Hassan Shibly, a Syrian-American civil rights attorney and a notable Muslim-American leader, is facing accusations of domestic abuse.
On December 28, Shibly’s wife Imane Sadrati posted a plea for help on Youtube. She asked for financial support and solidarity from the Muslim community to help her escape an abusive marriage.
Sadrati shared an online fundraiser page seeking donations to support her and her children. “I got married at a very young age. However, when I was 9 months pregnant with my firstborn, my marriage became volatile and abusive,” she said.
The campaign succeeded in raising approximately $28,611 for Sadrati and her children.
In response, Shibly dismissed his wife’s claims in a Facebook post on December 29.
He explained that they are going through a “contentious” divorce process and that Sadrati is “capitalizing” on “my name recognition” to “fraudulently raise money” from the community.
While Sadrati did not share details of the alleged abuse, saying that her lawyers advised her not to, other allegations against Shibly have arisen on social media.
Muslim survivors of abuse: Trapped between misogyny and islamophobia
Aman Ali, an American Muslim writer and comedian stated on Facebook his support for Sadrati as a victim of “physical” and “emotional” domestic abuse.
He also claimed that Shibly approached many Muslim women asking them for “secret religious marriages” while still being married to his wife.
Ali claimed that Shibly has “pressured women into coming to his hotel room” on “numerous occasions” while attending conferences.

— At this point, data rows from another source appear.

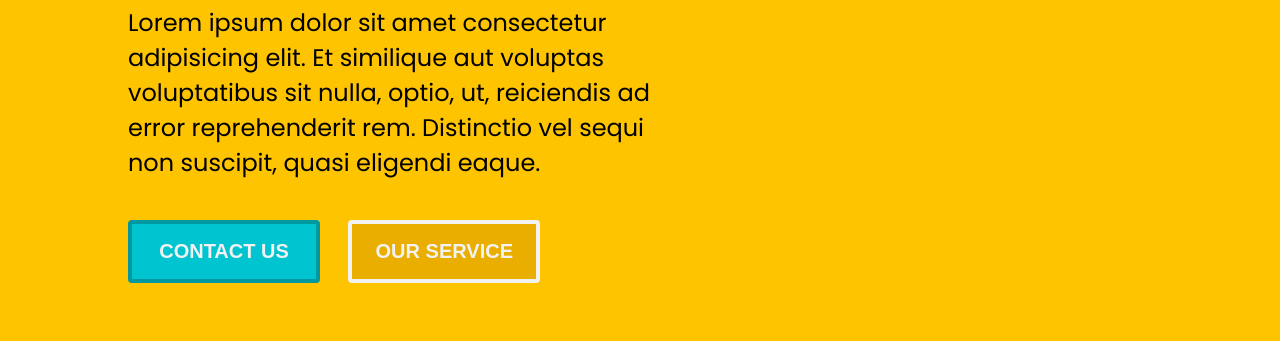
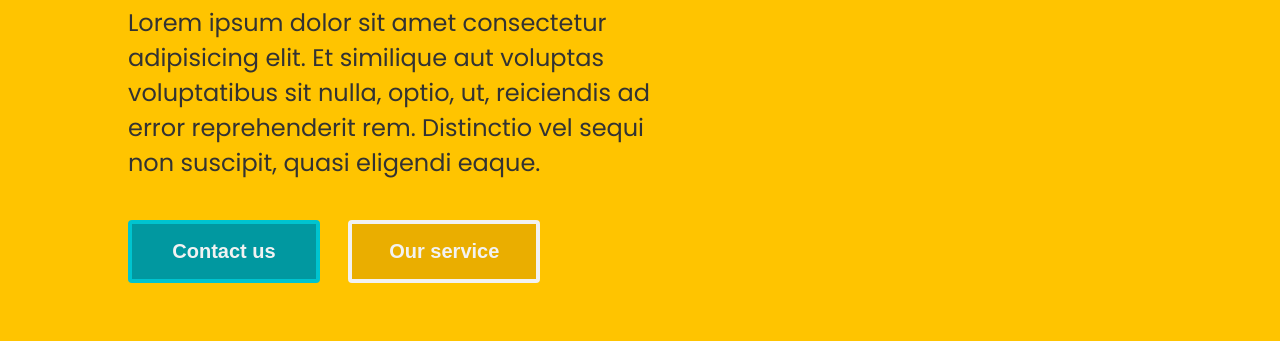
Before and after one commit to mareadelmar/landing-challengeisep, a plain HTML site: page public/index.html in a window 1280 px wide. Shown: the part 459-800 px from the top of the page. Drawn offline with nearby package versions, Linux system fonts and the light colour scheme; no server answers.

Commit message:
detalles de estilo

```diff
--- a/public/assets/styles/styles.css
+++ b/public/assets/styles/styles.css
@@ -6,18 +6,6 @@ colores originales:
     --color-white: #ffffff;
 
 
-    posible paleta:
-    --color-accent: #eaae00;
-    --color-darkaccent: #ca9801;
-    --color-principal: #0ca9eb;
-    --color-darkprincipal: #0a89c0;
-    --color-white: #f2f2f2;
-
-
-    --color-accent: #03abb4;
-    --color-darkaccent: #009ba3;
-    --color-principal: #eaae00;
-    --color-darkprincipal: #ca9801;
 
 */
 html {
@@ -37,12 +25,12 @@ html {
 body {
     font-size: 16px;
     font-family: "Poppins", sans-serif;
+    color: var(--color-black);
 }
 
 /* TOOLS */
 
 .container {
-    *width: 100%;
     min-height: 98vh;
 }
 
@@ -74,7 +62,6 @@ body {
 }
 
 .section-main-text {
-    *color: var(--color-white);
     font-size: 24px;
 }
 
@@ -116,7 +103,6 @@ body {
     font-weight: 700;
     font-size: 20px;
     color: var(--color-white);
-    text-transform: uppercase;
 }
 
 .btn:hover {
@@ -129,9 +115,17 @@ body {
     border: 4px solid var(--color-white);
 }
 
+.btn-secondary:hover {
+    background-color: var(--color-principal);
+}
+
 .btn-primary {
+    background-color: var(--color-darkaccent);
+    border: 4px solid var(--color-accent);
+}
+
+.btn-primary:hover {
     background-color: var(--color-accent);
-    border: 4px solid var(--color-darkaccent);
 }
 
 .link {
@@ -304,7 +298,6 @@ body {
 .separator {
     height: 50vh;
     width: 100%;
-    *background-color: var(--color-principal);
 }
 
 .separator-content {
@@ -334,7 +327,6 @@ body {
     height: 100%;
     z-index: 9;
     position: absolute;
-    *justify-content: space-around;
 }
 
 .separator-icons div {
@@ -371,7 +363,6 @@ body {
 
 .card-body {
     width: 310px;
-    *height: 280px;
     text-align: left;
     border: 0.5px solid rgba(128, 128, 128, 0.5);
 }
--- a/public/scripts/app.js
+++ b/public/scripts/app.js
@@ -45,7 +45,6 @@ function fillPosts(list) {
         divImg.classList.add("card-img");
         const img = document.createElement("img");
         img.setAttribute("src", images[i]);
-        //img.setAttribute("alt", list[i].title)
         divImg.appendChild(img);
 
         const divBody = document.createElement("div");
```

Lulu Al-Zahrani, an American activist said: “I have been aware of at least one of Hassan’s affairs for a few years now. My friend was one of the “other women” and she was absolutely a victim and all of this. Hassan should be ashamed for his actions, he should be ashamed for his abuses, and he should be ashamed for the way he has used Islam as a shield and a weapon against the women he has taken advantage of.”
Many groups of Muslim feminists and gender equality advocates have made public statements to support Imane Sadrati’s claims.
“Defend Muslim Survivors,” a collective advocating for Muslim domestic survivors, critiqued the complacency of Muslim leaders who choose “silence, evading responsibility, and commentary that dismisses, harms, and marginalizes survivors who come forward.”
They called for the Muslim community to “listen, support, and defend” the survivors as well as holding the abusers accountable for their actions.
Meanwhile, the Feminist Islamic Troublemakers of North America (FITNA) have condemned the instrumentalization of Muslim women’s experiences of violence by islamophobes.
Muslim women who are survivors of violence or abuse by other Muslim men are seen as “airing dirty laundry” of the community.
At the same time, when these women speak up against abuse, their statements are mobilized by islamophobic politics and media to further stigmatize the Muslim community. The feminist group added, “ We in no way condone islamophobes using our calls for gender justice within the community.”